All because my husband refused to let me forget. He kept throwing me on planes so I could travel and kept kicking me out of the house so I could pursue my own things, my own passions. Because he knows that being a complex person with a full life makes you a better parent.

He understood, even more than I did, what I needed.

And so here’s to hoping you have someone in your life who reminds you who you are when you forget. That you have someone who understands that sometimes you just need a hotel room of one’s own.

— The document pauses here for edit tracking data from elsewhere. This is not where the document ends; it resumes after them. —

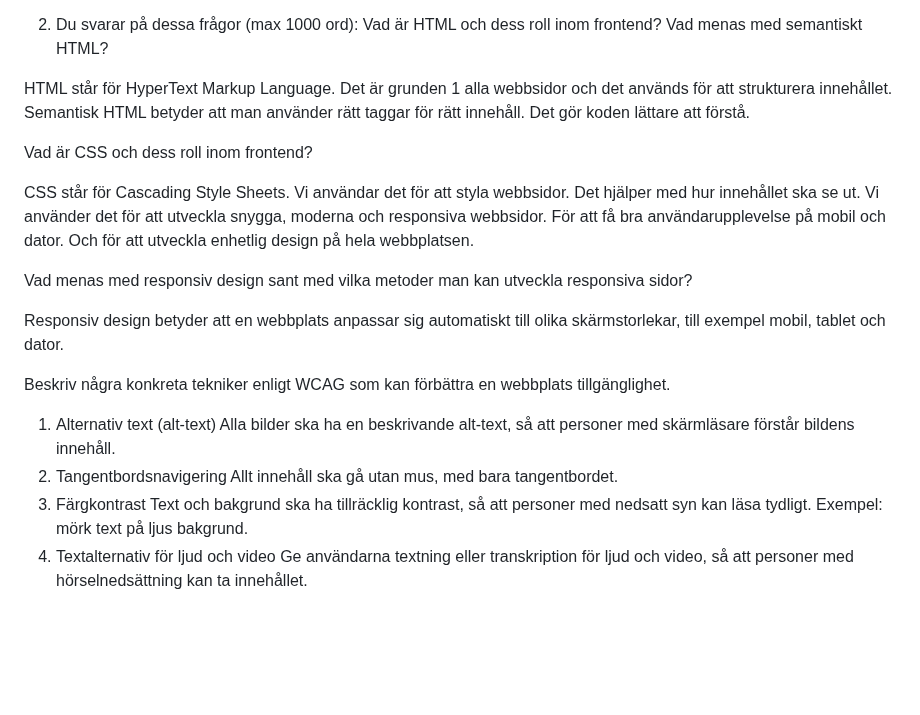
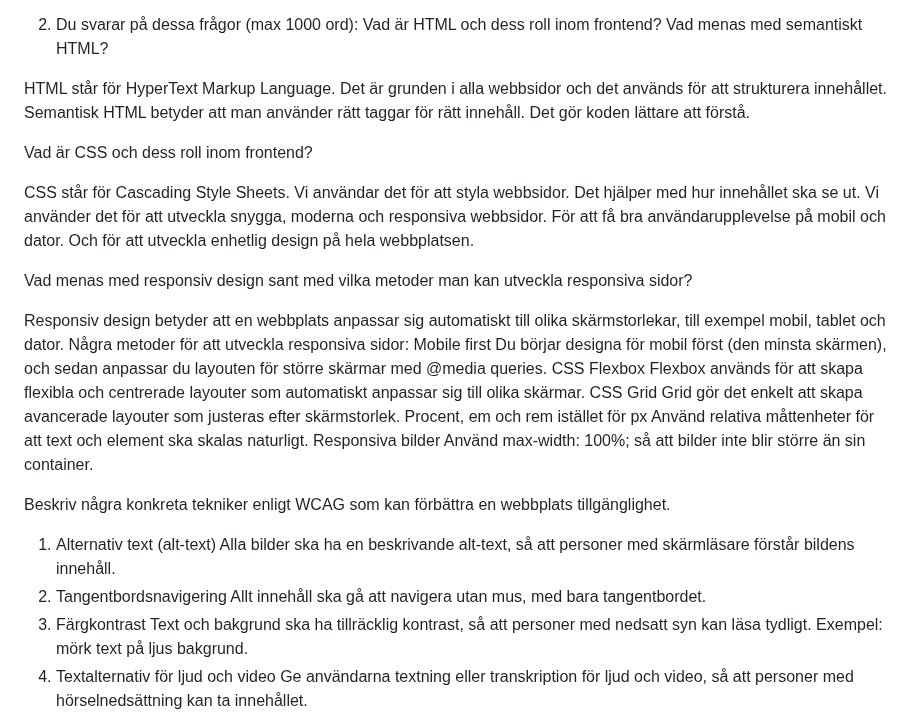
Before and after one commit to MariaMagdalenaRios/Portfoliosida, a Markdown page: readme.md, the part around the change. GitHub-like rendering; blank space fills up the shorter version.

Commit message:
extended readme

```diff
--- a/readme.md
+++ b/readme.md
@@ -10,7 +10,7 @@ Despite these challenges, this project was really helpful since I improved my un
 2. Du svarar på dessa frågor (max 1000 ord):
 Vad är HTML och dess roll inom frontend? Vad menas med semantiskt HTML?
 
-HTML står för HyperText Markup Language. Det är grunden 1 alla webbsidor och det används för att strukturera innehållet.
+HTML står för HyperText Markup Language. Det är grunden i alla webbsidor och det används för att strukturera innehållet.
 Semantisk HTML betyder att man använder rätt taggar för rätt innehåll. Det gör koden lättare att förstå.
 
 Vad är CSS och dess roll inom frontend?
@@ -21,13 +21,24 @@ Vi använder det för att utveckla snygga, moderna och responsiva webbsidor. Fö
 Vad menas med responsiv design sant med vilka metoder man kan utveckla responsiva sidor?
 
 Responsiv design betyder att en webbplats anpassar sig automatiskt till olika skärmstorlekar, till exempel mobil, tablet och dator.
+Några metoder för att utveckla responsiva sidor:
+Mobile first
+Du börjar designa för mobil först (den minsta skärmen), och sedan anpassar du layouten för större skärmar med @media queries.
+CSS Flexbox
+Flexbox används för att skapa flexibla och centrerade layouter som automatiskt anpassar sig till olika skärmar.
+CSS Grid
+Grid gör det enkelt att skapa avancerade layouter som justeras efter skärmstorlek.
+Procent, em och rem istället för px
+Använd relativa måttenheter för att text och element ska skalas naturligt.
+Responsiva bilder
+Använd max-width: 100%; så att bilder inte blir större än sin container.
 
 Beskriv några konkreta tekniker enligt WCAG som kan förbättra en webbplats tillgänglighet.
 
 1. Alternativ text (alt-text)
 Alla bilder ska ha en beskrivande alt-text, så att personer med skärmläsare förstår bildens innehåll.
 2. Tangentbordsnavigering
-Allt innehåll ska gå utan mus, med bara tangentbordet.
+Allt innehåll ska gå att navigera utan mus, med bara tangentbordet.
 3. Färgkontrast
 Text och bakgrund ska ha tillräcklig kontrast, så att personer med nedsatt syn kan läsa tydligt.
 Exempel: mörk text på ljus bakgrund.
```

(I’m butchering all the classics today. This one only took me 12 minutes though. My apologies to Virginia Woolf).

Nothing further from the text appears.